Web page edit records:
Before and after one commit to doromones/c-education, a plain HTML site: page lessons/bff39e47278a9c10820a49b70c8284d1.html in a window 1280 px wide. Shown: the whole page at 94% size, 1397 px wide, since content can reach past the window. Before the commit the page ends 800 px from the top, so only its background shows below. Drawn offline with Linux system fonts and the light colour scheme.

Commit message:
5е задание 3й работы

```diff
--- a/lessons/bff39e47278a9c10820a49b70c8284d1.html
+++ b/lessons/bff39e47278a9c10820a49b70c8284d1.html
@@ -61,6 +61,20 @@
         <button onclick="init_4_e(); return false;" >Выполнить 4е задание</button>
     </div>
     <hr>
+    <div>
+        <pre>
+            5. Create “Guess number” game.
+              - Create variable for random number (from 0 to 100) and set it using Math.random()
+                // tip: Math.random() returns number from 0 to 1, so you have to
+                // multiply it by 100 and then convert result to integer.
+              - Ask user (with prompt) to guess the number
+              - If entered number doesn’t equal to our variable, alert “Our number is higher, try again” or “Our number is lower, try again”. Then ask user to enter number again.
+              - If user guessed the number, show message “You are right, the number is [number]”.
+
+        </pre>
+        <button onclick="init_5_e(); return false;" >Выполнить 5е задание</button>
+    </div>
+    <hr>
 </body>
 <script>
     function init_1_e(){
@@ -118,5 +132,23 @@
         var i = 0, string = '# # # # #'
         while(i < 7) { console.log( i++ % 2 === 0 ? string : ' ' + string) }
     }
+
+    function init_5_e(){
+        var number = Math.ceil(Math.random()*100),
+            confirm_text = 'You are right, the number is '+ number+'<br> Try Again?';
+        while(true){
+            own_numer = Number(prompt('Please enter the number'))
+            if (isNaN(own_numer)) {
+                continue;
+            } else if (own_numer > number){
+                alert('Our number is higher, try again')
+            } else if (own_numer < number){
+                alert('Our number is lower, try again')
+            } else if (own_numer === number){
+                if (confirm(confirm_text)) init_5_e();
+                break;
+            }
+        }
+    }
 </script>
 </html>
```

▶ _Task instructions_: All of the data above needs to be retyped exactly, with each line as it stands.

▶ _Task result_:
Before and after one commit to doromones/c-education, a plain HTML site: page lessons/bff39e47278a9c10820a49b70c8284d1.html in a window 1280 px wide. Shown: the whole page at 94% size, 1397 px wide, since content can reach past the window. Before the commit the page ends 800 px from the top, so only its background shows below. Drawn offline with Linux system fonts and the light colour scheme.

Commit message:
5е задание 3й работы

```diff
--- a/lessons/bff39e47278a9c10820a49b70c8284d1.html
+++ b/lessons/bff39e47278a9c10820a49b70c8284d1.html
@@ -61,6 +61,20 @@
         <button onclick="init_4_e(); return false;" >Выполнить 4е задание</button>
     </div>
     <hr>
+    <div>
+        <pre>
+            5. Create “Guess number” game.
+              - Create variable for random number (from 0 to 100) and set it using Math.random()
+                // tip: Math.random() returns number from 0 to 1, so you have to
+                // multiply it by 100 and then convert result to integer.
+              - Ask user (with prompt) to guess the number
+              - If entered number doesn’t equal to our variable, alert “Our number is higher, try again” or “Our number is lower, try again”. Then ask user to enter number again.
+              - If user guessed the number, show message “You are right, the number is [number]”.
+
+        </pre>
+        <button onclick="init_5_e(); return false;" >Выполнить 5е задание</button>
+    </div>
+    <hr>
 </body>
 <script>
     function init_1_e(){
@@ -118,5 +132,23 @@
         var i = 0, string = '# # # # #'
         while(i < 7) { console.log( i++ % 2 === 0 ? string : ' ' + string) }
     }
+
+    function init_5_e(){
+        var number = Math.ceil(Math.random()*100),
+            confirm_text = 'You are right, the number is '+ number+'<br> Try Again?';
+        while(true){
+            own_numer = Number(prompt('Please enter the number'))
+            if (isNaN(own_numer)) {
+                continue;
+            } else if (own_numer > number){
+                alert('Our number is higher, try again')
+            } else if (own_numer < number){
+                alert('Our number is lower, try again')
+            } else if (own_numer === number){
+                if (confirm(confirm_text)) init_5_e();
+                break;
+            }
+        }
+    }
 </script>
 </html>
```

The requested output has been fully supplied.